> **Task item**
Extract all lines from the data beneath that include the word "output".
BEGIN Data under study
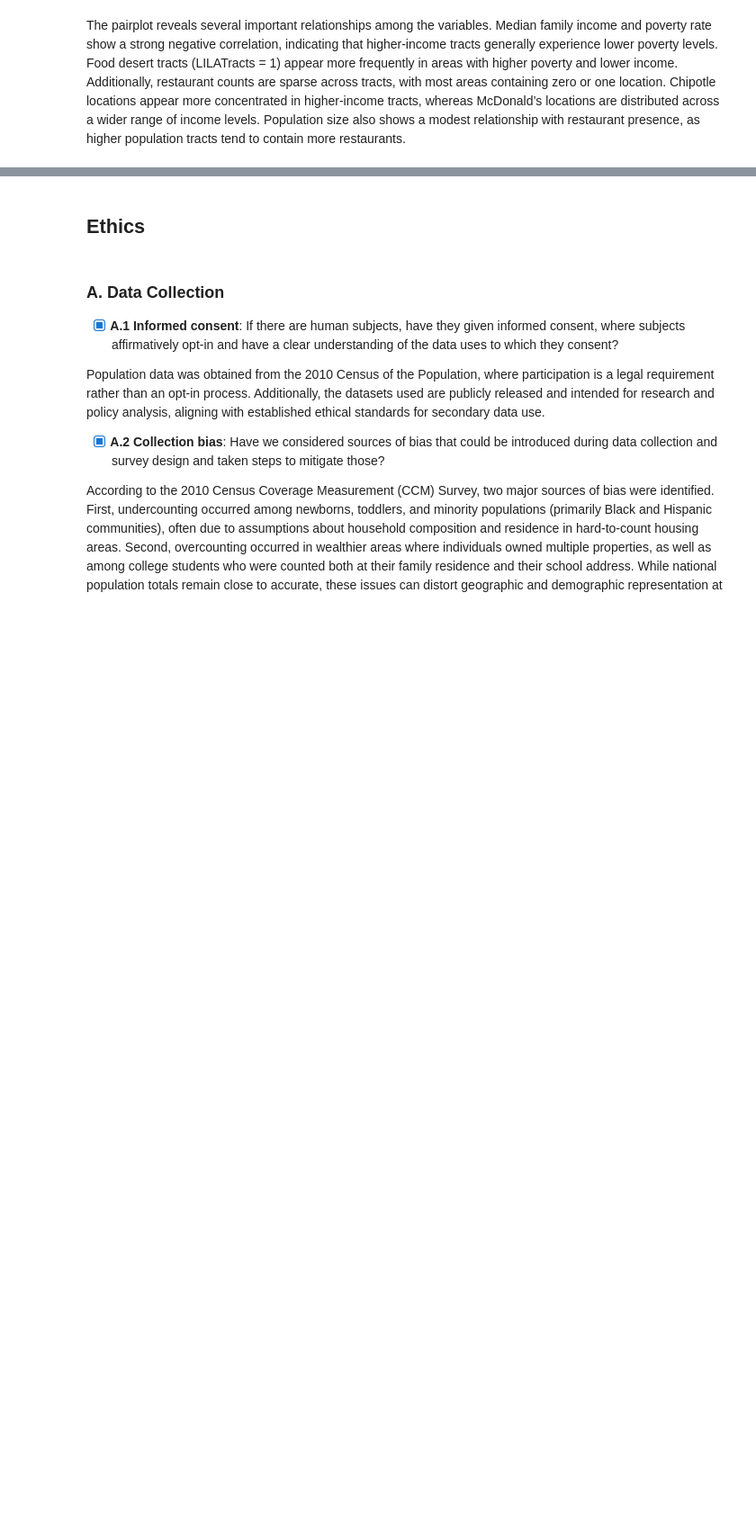
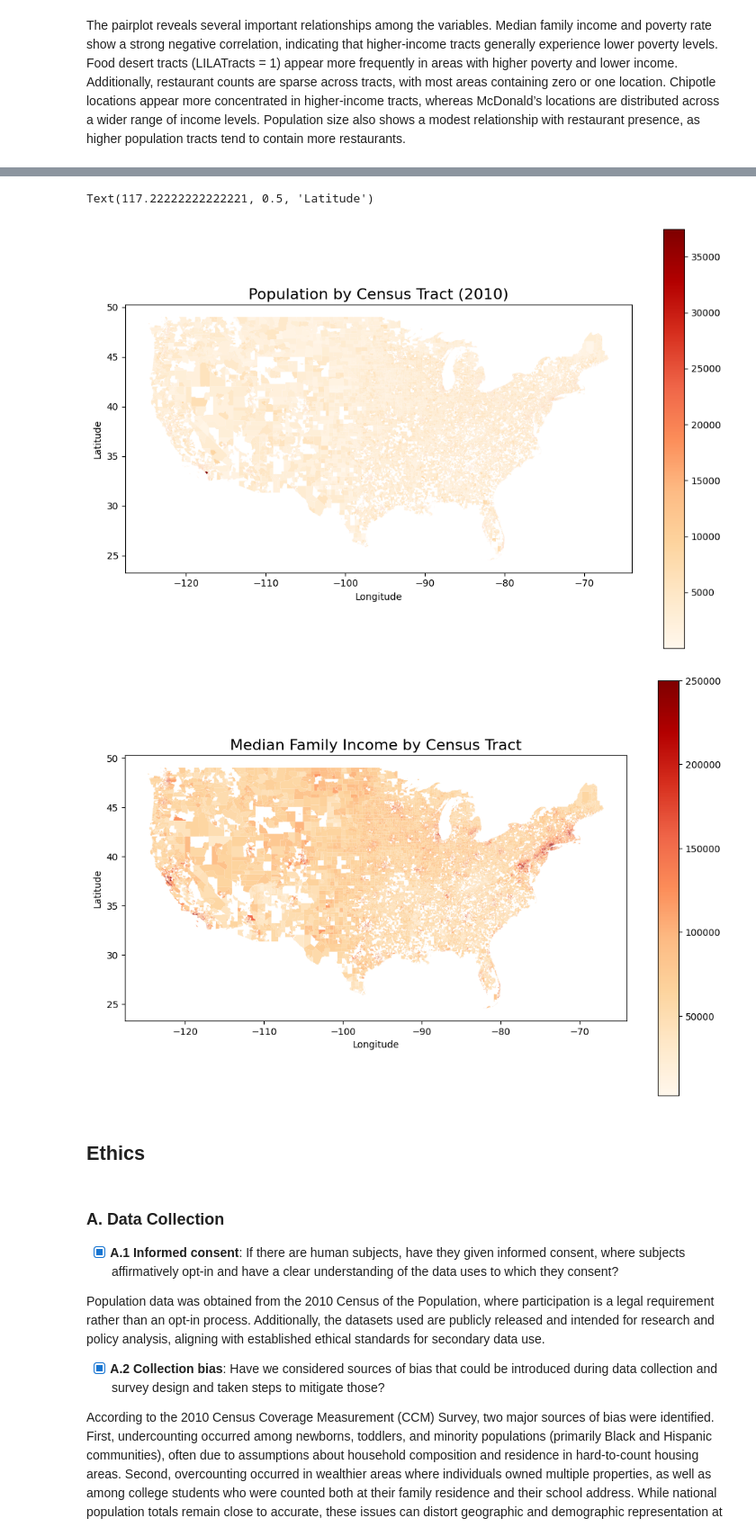
Before and after one commit to COGS108/Group085_WI26, a Jupyter notebook: 02-EDACheckpoint.ipynb, the cells around one changed output, grey strips where cells are left out. Shown at 90% size. Drawn from its saved outputs; the diff is of its cells as text; code cells hidden in the pictures; blank space fills up the shorter version.

Commit message:
added choropleth map

```diff
--- a/02-EDACheckpoint.ipynb
+++ b/02-EDACheckpoint.ipynb
@@ -599,0 +705,55 @@ The pairplot reveals several important relationships among the variables. Median
+# %%
+# install + import libraries
+%pip install geopandas matplotlib
+import pandas as pd
+import geopandas as gpd
+import matplotlib.pyplot as plt
+
+# load food desert dataset
+food_desert_dataset = pd.read_csv("data/00-raw/us_census_food_desert_data_2010.csv")
+
+# ensure CensusTract column matches GEOID formatting
+food_desert_dataset["CensusTract"] = food_desert_dataset["CensusTract"].astype(str).str.zfill(11)
+
+# load census tract geometry directly from Census TIGER files
+tracts = gpd.read_file("https://www2.census.gov/geo/tiger/GENZ2020/shp/cb_2020_us_tract_500k.zip")
+
+# ensure GEOID is string
+tracts["GEOID"] = tracts["GEOID"].astype(str)
+
+census_map = tracts.merge(
+    food_desert_dataset,
+    left_on="GEOID",
+    right_on="CensusTract"
+)
+# remove Alaska, Hawaii, and territories so the contiguous US fills the map
+census_map_contiguous = census_map[~census_map["STATEFP"].isin(["02","15","60","66","69","72","78"])]
+
+# population choropleth
+fig, ax = plt.subplots(figsize=(12,8))
+
+census_map_contiguous.plot(
+    column="Pop2010",
+    cmap="OrRd",
+    legend=True,
+    ax=ax
+)
+
+ax.set_title("Population by Census Tract (2010)", fontsize=16)
+ax.set_xlabel("Longitude")
+ax.set_ylabel("Latitude")
+
+# median income choropleth
+fig, ax = plt.subplots(figsize=(12,8))
+
+census_map_contiguous.plot(
+    column="MedianFamilyIncome",
+    cmap="OrRd",
+    legend=True,
+    ax=ax
+)
+
+ax.set_title("Median Family Income by Census Tract", fontsize=16)
+ax.set_xlabel("Longitude")
+ax.set_ylabel("Latitude")
+# %% [output]
@@ -600,3 +777,6 @@ The pairplot reveals several important relationships among the variables. Median
+Text(117.22222222222221, 0.5, 'Latitude')
+[figure, added]
+[figure, added]
 # %% [markdown]
 ## Ethics
 # %% [markdown]
```
Also changed, not shown: parts of 6 cells of this notebook.
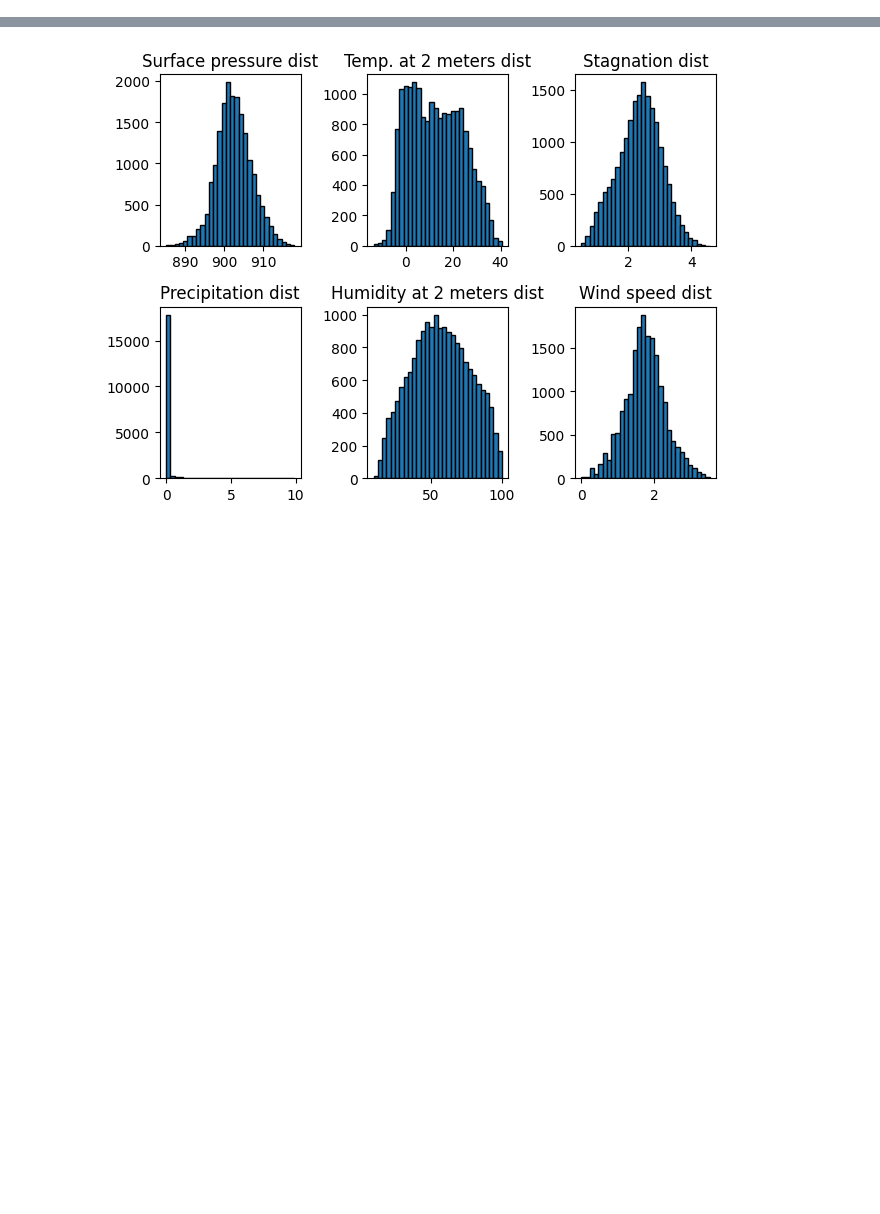
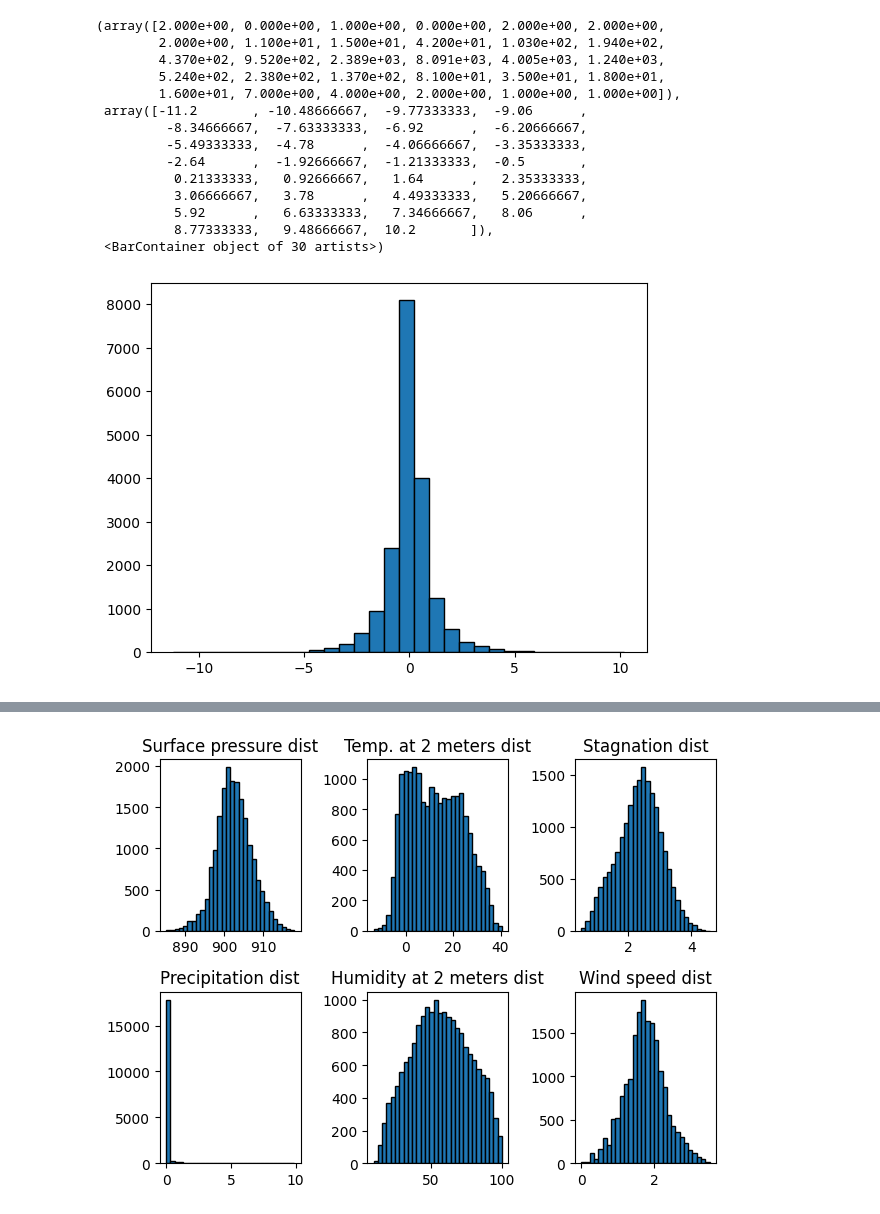
Before and after one commit to Karen2007/YerevanAirAnalysis, a Jupyter notebook: pm2_5_model.ipynb, the cells around one changed output, grey strips where cells are left out. Drawn from its saved outputs; the diff is of its cells as text; code cells hidden in the pictures; blank space fills up the shorter version.

```diff
--- a/pm2_5_model.ipynb
+++ b/pm2_5_model.ipynb
@@ -16,3 +27,21 @@ air_data = prepare_yerevan_data_pm_2_5()
+# %%
+plt.hist(air_data['pm2_5_delta'], bins=30, edgecolor='k')
+# %% [output]
+(array([2.000e+00, 0.000e+00, 1.000e+00, 0.000e+00, 2.000e+00, 2.000e+00,
+        2.000e+00, 1.100e+01, 1.500e+01, 4.200e+01, 1.030e+02, 1.940e+02,
+        4.370e+02, 9.520e+02, 2.389e+03, 8.091e+03, 4.005e+03, 1.240e+03,
+        5.240e+02, 2.380e+02, 1.370e+02, 8.100e+01, 3.500e+01, 1.800e+01,
+        1.600e+01, 7.000e+00, 4.000e+00, 2.000e+00, 1.000e+00, 1.000e+00]),
+ array([-11.2       , -10.48666667,  -9.77333333,  -9.06      ,
+         -8.34666667,  -7.63333333,  -6.92      ,  -6.20666667,
+         -5.49333333,  -4.78      ,  -4.06666667,  -3.35333333,
+         -2.64      ,  -1.92666667,  -1.21333333,  -0.5       ,
+          0.21333333,   0.92666667,   1.64      ,   2.35333333,
+          3.06666667,   3.78      ,   4.49333333,   5.20666667,
+          5.92      ,   6.63333333,   7.34666667,   8.06      ,
+          8.77333333,   9.48666667,  10.2       ]),
+ <BarContainer object of 30 artists>)
+[figure, added]
 # %%
 corr_matrix = air_data.corr()
 print(corr_matrix["pm2_5_delta"].sort_values(ascending=False))
```
Also changed, not shown: parts of 5 cells of this notebook, 1 other file.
END Data under study
> **Exercise solution**
Before and after one commit to COGS108/Group085_WI26, a Jupyter notebook: 02-EDACheckpoint.ipynb, the cells around one changed output, grey strips where cells are left out. Shown at 90% size. Drawn from its saved outputs; the diff is of its cells as text; code cells hidden in the pictures; blank space fills up the shorter version.
+# %% [output]
Before and after one commit to Karen2007/YerevanAirAnalysis, a Jupyter notebook: pm2_5_model.ipynb, the cells around one changed output, grey strips where cells are left out. Drawn from its saved outputs; the diff is of its cells as text; code cells hidden in the pictures; blank space fills up the shorter version.
+# %% [output]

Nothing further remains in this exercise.